Hard Wyerd is about a man named Sam who suddenly gets kidnapped by an organization he formerly worked for. His job was to go into an upgraded version of the internet and act as a spy to pass on information from one person to another. This upgraded version was a utopia where people could come and go as they please and manipulate the environment and themselves. After an incident that forced Sam to quit, he is forcibly called back to retrieve a specific item only to be led off course from the intended mission.
While this comic does have some similarities to The Matrix, this tale is able to stand on its own with the classic action-adventure scheme it presents. Sam is a perverted, hands-on guy who does what he needs to do to survive. While he leans toward humor to soften his mood, he ends up killing everyone else’s. He’s memorable enough that I want to see what he has to deal with and get to know who he is, but he isn’t going to be on my top list of protagonists. Luckily, the creators were able to balance the story out with the minor characters. There is an A.I program who has her own agenda as she leads Sam through the virtual world. Even though she is an A.I program, she has a personality that makes almost human-like and makes me wonder how much sentience she’s gained over time. At the same time, there’s the hard-headed boss who will stop at nothing to get the job done. Following her is a comedic momma’s boy, a friend of Sam who puts up with his crap and a girl Sam fell hard for, I find there is enough from the characters to keep me satisfied.

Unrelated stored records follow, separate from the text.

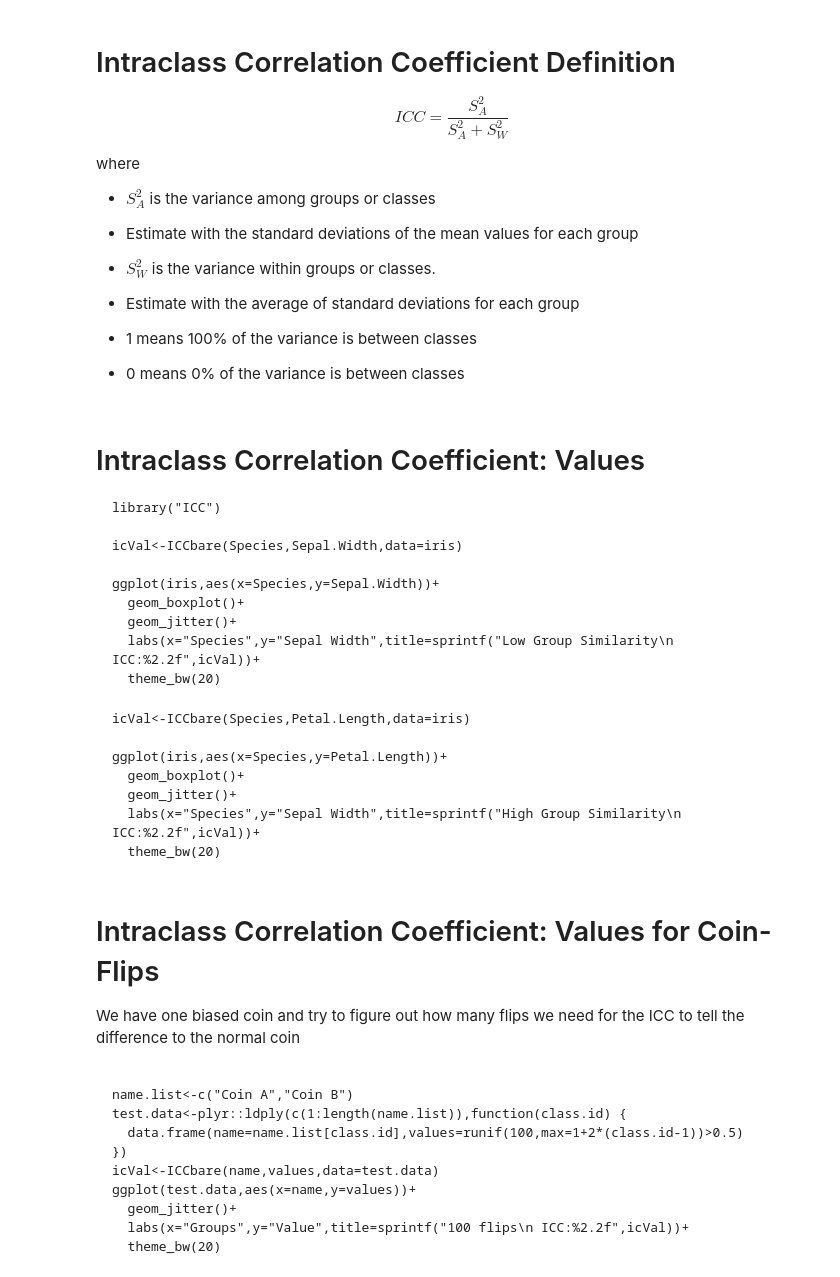
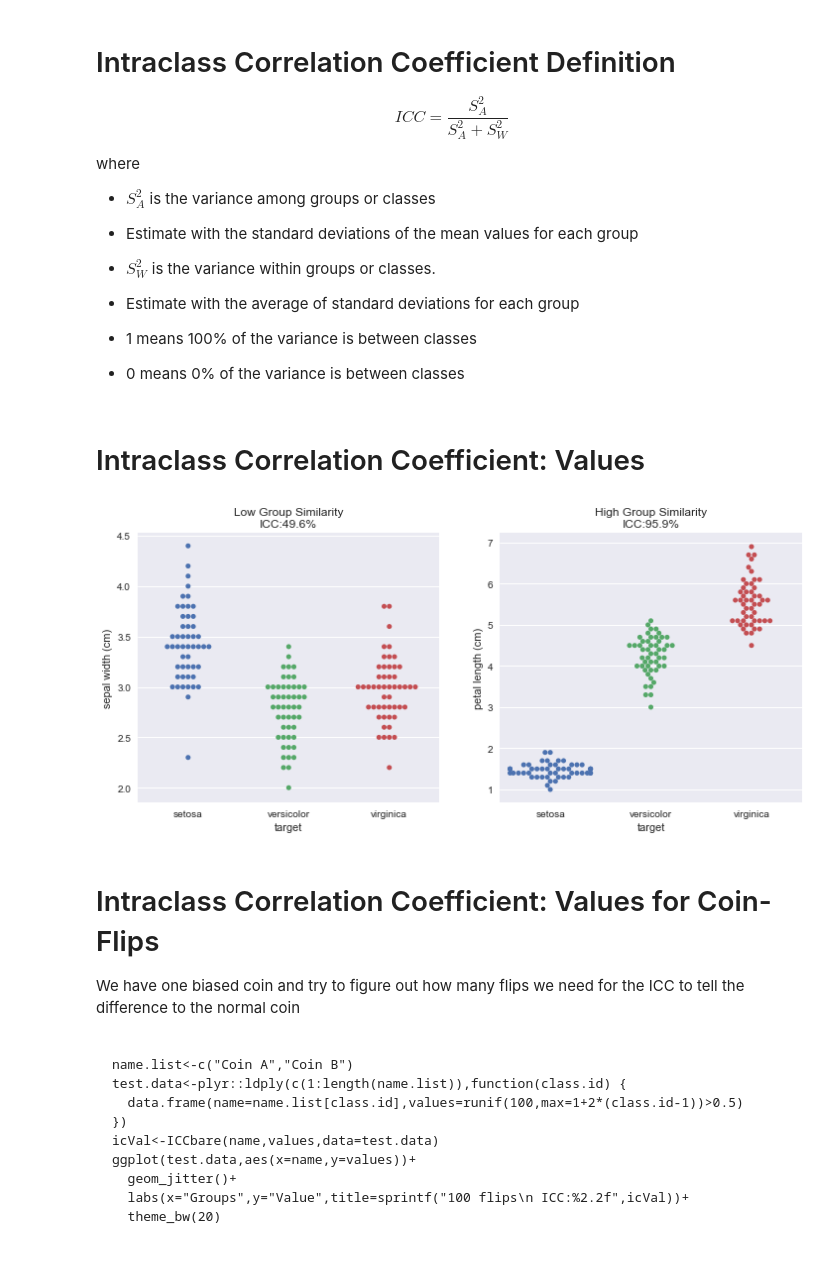
Before and after one commit to kmader/Quantitative-Big-Imaging-2019, a Jupyter notebook: Lectures/09-Statistics.ipynb, the cells around one changed output. Saved outputs shown, nothing was run; the diff lists cells and outputs as text; code cells hidden in the pictures.

````diff
--- a/Lectures/09-Statistics.ipynb
+++ b/Lectures/09-Statistics.ipynb
@@ -326,33 +327,32 @@ where
 
 - 1 means 100% of the variance is between classes
 - 0 means 0% of the variance is between classes
-# %% [markdown]
-# Intraclass Correlation Coefficient: Values
-
-
-```{r}
-library("ICC")
-
-icVal<-ICCbare(Species,Sepal.Width,data=iris)
-
-ggplot(iris,aes(x=Species,y=Sepal.Width))+
-  geom_boxplot()+
-  geom_jitter()+
-  labs(x="Species",y="Sepal Width",title=sprintf("Low Group Similarity\n ICC:%2.2f",icVal))+
-  theme_bw(20)
-```
-
-
-
-```{r}
-icVal<-ICCbare(Species,Petal.Length,data=iris)
-
-ggplot(iris,aes(x=Species,y=Petal.Length))+
-  geom_boxplot()+
-  geom_jitter()+
-  labs(x="Species",y="Sepal Width",title=sprintf("High Group Similarity\n ICC:%2.2f",icVal))+
-  theme_bw(20)
-```
+# %% [markdown]
+# Intraclass Correlation Coefficient: Values
+# %%
+def icc_calc(value_name, group_name, data_df):
+    data_agg = data_df.groupby(group_name).agg({value_name: ['mean', 'var']}).reset_index()
+    data_agg.columns = data_agg.columns.get_level_values(1)
+    S_w = data_agg['var'].mean()
+    S_a = data_agg['mean'].var()
+    return S_a/(S_a+S_w)
+
+fig, (ax1, ax2) = plt.subplots(1, 2, figsize=(12, 5))
+sns.swarmplot(data=iris_df,
+               x='target',
+               y='sepal width (cm)',
+             ax=ax1)
+ax1.set_title('Low Group Similarity\nICC:{:2.1%}'.format(
+    icc_calc('sepal width (cm)', 'target', iris_df)));
+
+sns.swarmplot(data=iris_df,
+               x='target',
+               y='petal length (cm)',
+             ax=ax2)
+ax2.set_title('High Group Similarity\nICC:{:2.1%}'.format(
+    icc_calc('petal length (cm)', 'target', iris_df)));
+# %% [output]
+[figure, added]
 # %% [markdown]
 # Intraclass Correlation Coefficient: Values for Coin-Flips
 
````
Also changed, not shown: parts of 1 cell of this notebook.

The entire virtual universe itself has seemingly integrated into society. There isn’t a lot of information about the virtual world itself, but I do know that anyone can make their dreams come alive just by entering this world. Unlike The Matrix, the user will know when they’ve entered the virtual universe and can easily come and go as they please as the universe is not controlled by an artificial intelligence. However, Sam has a special position with the organization seemingly similar to the secret service or a hitman group. With that in mind, I really want to know how Sam got into the business and how the organization ended up where it was.
The art style is a nice homage to the older comic styles with its intense focus on sexualizing characters, background design and action sequences to make every panel almost a delight to read. While I wish the artists could cut back on sexualizing characters, its appeal will surely make readers happy. The intense focus on the art style surely made my gasp at every panel I read.
Thankfully this story doesn’t have any deep metaphorically undertones. Unlike other stories, this one is solely focused on the adventure the main character has to go through. The premise is simplistic enough and as the reader continues to read further volumes, the plot will surely get convoluted and we will end up seeing Sam in sticky situations trying to save his own butt and get out of the situation he got caught up in.
Overall, this is a good sci-fi adventure that will keep readers on their toes with its rapid pace and detailed scenes. With decent characters, a good universe and ever-evolving plot, this story will keep someone entertained on a plane ride for a really long time. This story is for the person who fell in love with the internet and wants to explore every possible way to mess up reality.